        The Stamp Act was not an overwhelmingly expensive tax, it irritated the colonist because normally the taxes were used to control the commerce but this tax was used to raise money, kind of like a fundraiser. Another thing that irritated them was that it was done without the approval of any colonial legislators. Colonists disliked the tax, many groups were organized that protested the “unfair” tax.

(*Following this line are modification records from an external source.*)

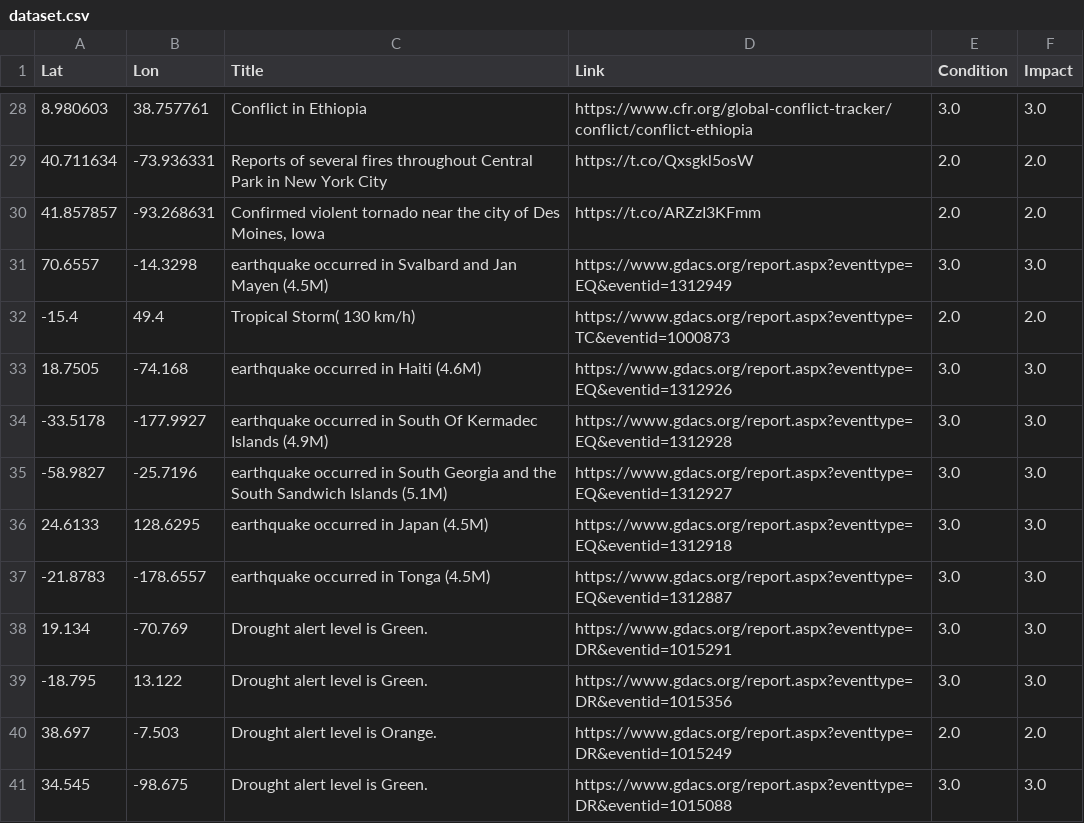
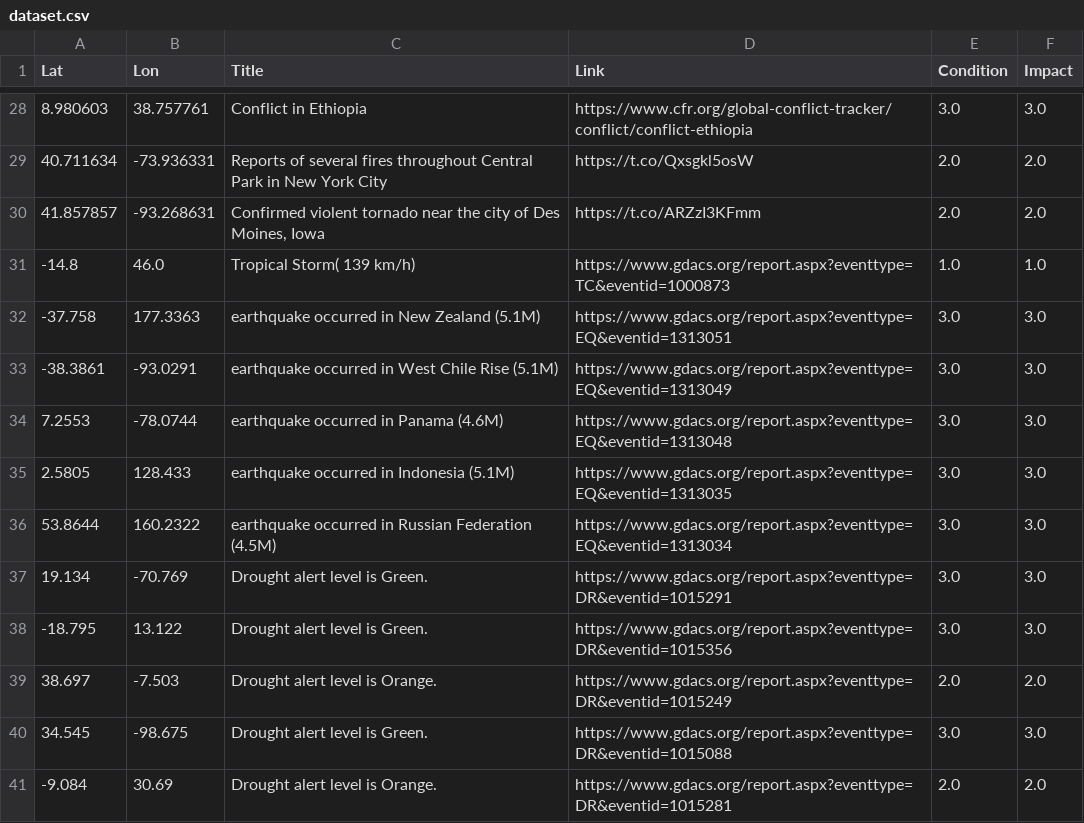
Before and after one commit to antonio-hickey/gDash, a CSV file: app/data/events/dataset.csv, drawn as a sheet; only a part is shown, gaps mark what is left out; the shorter side is filled out with more unchanged rows; the diff covers the shown part only.

```diff
--- a/app/data/events/dataset.csv
+++ b/app/data/events/dataset.csv
@@ -30,9 +30,8 @@ Lat,Lon,Title,Link,Condition,Impact
 41.857857,-93.268631,"Confirmed violent tornado near the city of Des Moines, Iowa",https://t.co/ARZzI3KFmm,2.0,2.0
-70.6557,-14.3298,earthquake occurred in Svalbard and Jan Mayen (4.5M),https://www.gdacs.org/report.aspx?eventtype=EQ&eventid=1312949,3.0,3.0
--15.4,49.4,Tropical Storm( 130 km/h),https://www.gdacs.org/report.aspx?eventtype=TC&eventid=1000873,2.0,2.0
-18.7505,-74.168,earthquake occurred in Haiti (4.6M),https://www.gdacs.org/report.aspx?eventtype=EQ&eventid=1312926,3.0,3.0
--33.5178,-177.9927,earthquake occurred in South Of Kermadec Islands (4.9M),https://www.gdacs.org/report.aspx?eventtype=EQ&eventid=1312928,3.0,3.0
--58.9827,-25.7196,earthquake occurred in South Georgia and the South Sandwich Islands (5.1M),https://www.gdacs.org/report.aspx?eventtype=EQ&eventid=1312927,3.0,3.0
-24.6133,128.6295,earthquake occurred in Japan (4.5M),https://www.gdacs.org/report.aspx?eventtype=EQ&eventid=1312918,3.0,3.0
--21.8783,-178.6557,earthquake occurred in Tonga (4.5M),https://www.gdacs.org/report.aspx?eventtype=EQ&eventid=1312887,3.0,3.0
+-14.8,46.0,Tropical Storm( 139 km/h),https://www.gdacs.org/report.aspx?eventtype=TC&eventid=1000873,1.0,1.0
+-37.758,177.3363,earthquake occurred in New Zealand (5.1M),https://www.gdacs.org/report.aspx?eventtype=EQ&eventid=1313051,3.0,3.0
+-38.3861,-93.0291,earthquake occurred in West Chile Rise (5.1M),https://www.gdacs.org/report.aspx?eventtype=EQ&eventid=1313049,3.0,3.0
+7.2553,-78.0744,earthquake occurred in Panama (4.6M),https://www.gdacs.org/report.aspx?eventtype=EQ&eventid=1313048,3.0,3.0
+2.5805,128.433,earthquake occurred in Indonesia (5.1M),https://www.gdacs.org/report.aspx?eventtype=EQ&eventid=1313035,3.0,3.0
+53.8644,160.2322,earthquake occurred in Russian Federation (4.5M),https://www.gdacs.org/report.aspx?eventtype=EQ&eventid=1313034,3.0,3.0
 19.134,-70.769,Drought alert level is Green.,https://www.gdacs.org/report.aspx?eventtype=DR&eventid=1015291,3.0,3.0
```
Also changed, not shown: 7 removed rows and 15 edited cells elsewhere in this file.
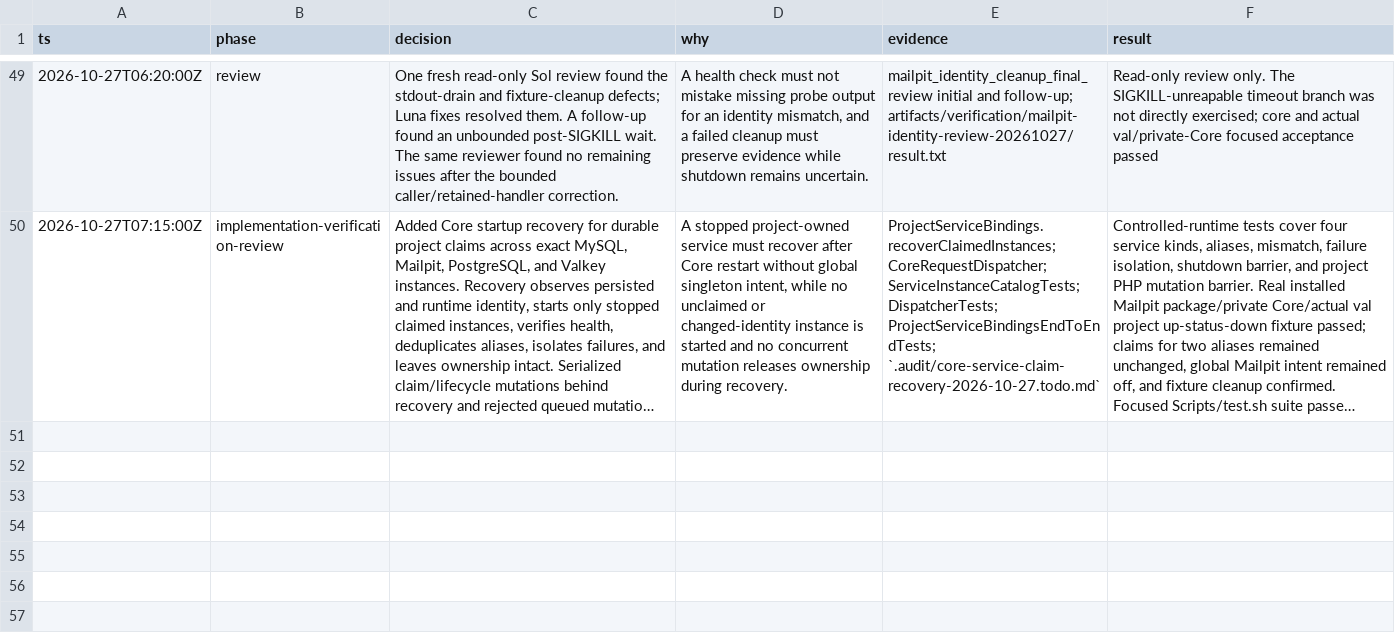
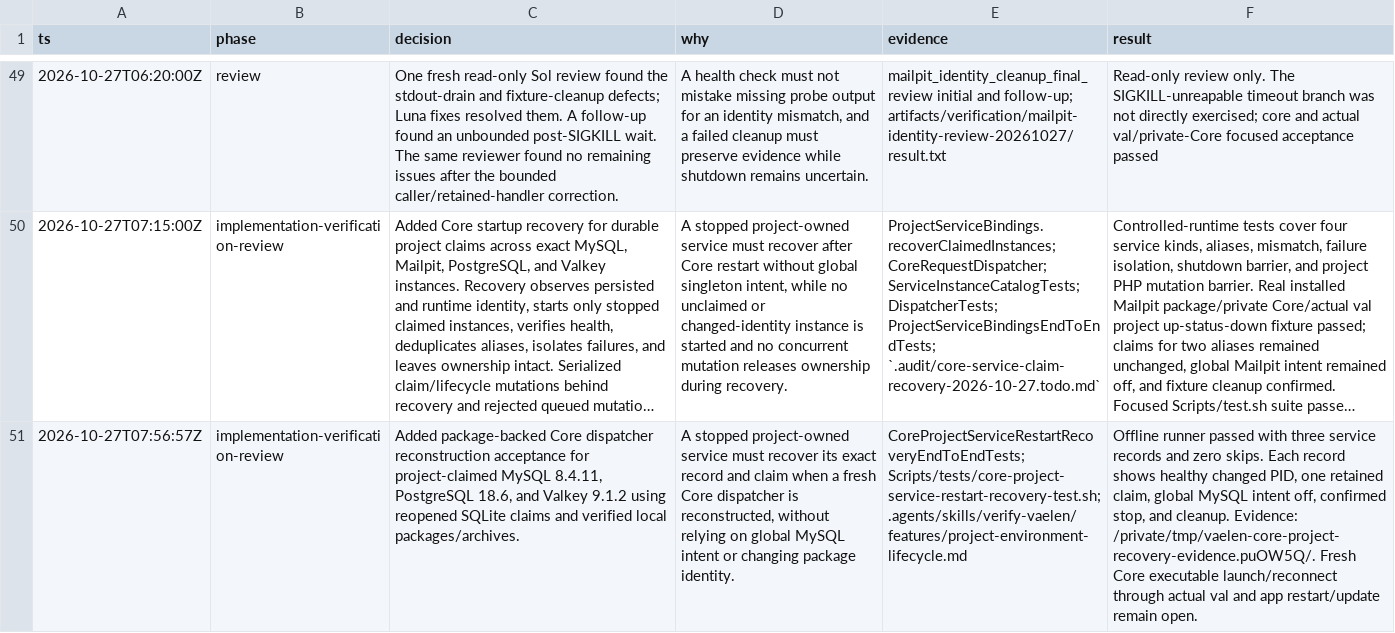
Before and after one commit to banestojanovic/vaelen, a TSV file: .audit/project-service-environments.tsv, drawn as a sheet; only a part is shown, gaps mark what is left out; long unchanged cells end in …; the diff names each change by its address in the sheet, - before the commit and + after, or states it on an @@ line.

Commit message:
test: verify project services after core reconstruction

```diff
--- a/.audit/project-service-environments.tsv
+++ b/.audit/project-service-environments.tsv
+row 51: 2026-10-27T07:56:57Z | implementation-verification-review | Added package-backed Core dispatcher reconstruction acceptance for project-claimed MySQL 8.4.11, PostgreSQL 18.6, and Valkey 9.1.2 using reopened SQLite claims and verified local packages/archives. | A stopped project-owned service must recover its exact record and claim when a fresh Core dispatcher is reconstructed, without relying on global MySQL intent or changing package identity. | CoreProjectServiceRestartRecoveryEndToEndTests; Scripts/tests/core-project-service-restart-recovery-test.sh; .agents/skills/verify-vaelen/features/project-environment-lifecycle.md | Offline runner passed with three service records and zero skips. Each record shows healthy changed PID, one retained claim, global MySQL intent off, confirmed stop, and cleanup. Evidence: /private/tmp/vaelen-core-project-recovery-evidence.puOW5Q/. Fresh Core executable launch/reconnect through actual val and app restart/update remain open.
```
Also changed, not shown: 6 other files.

The now popular slogan “No taxation without representation,” was used for their famous protest.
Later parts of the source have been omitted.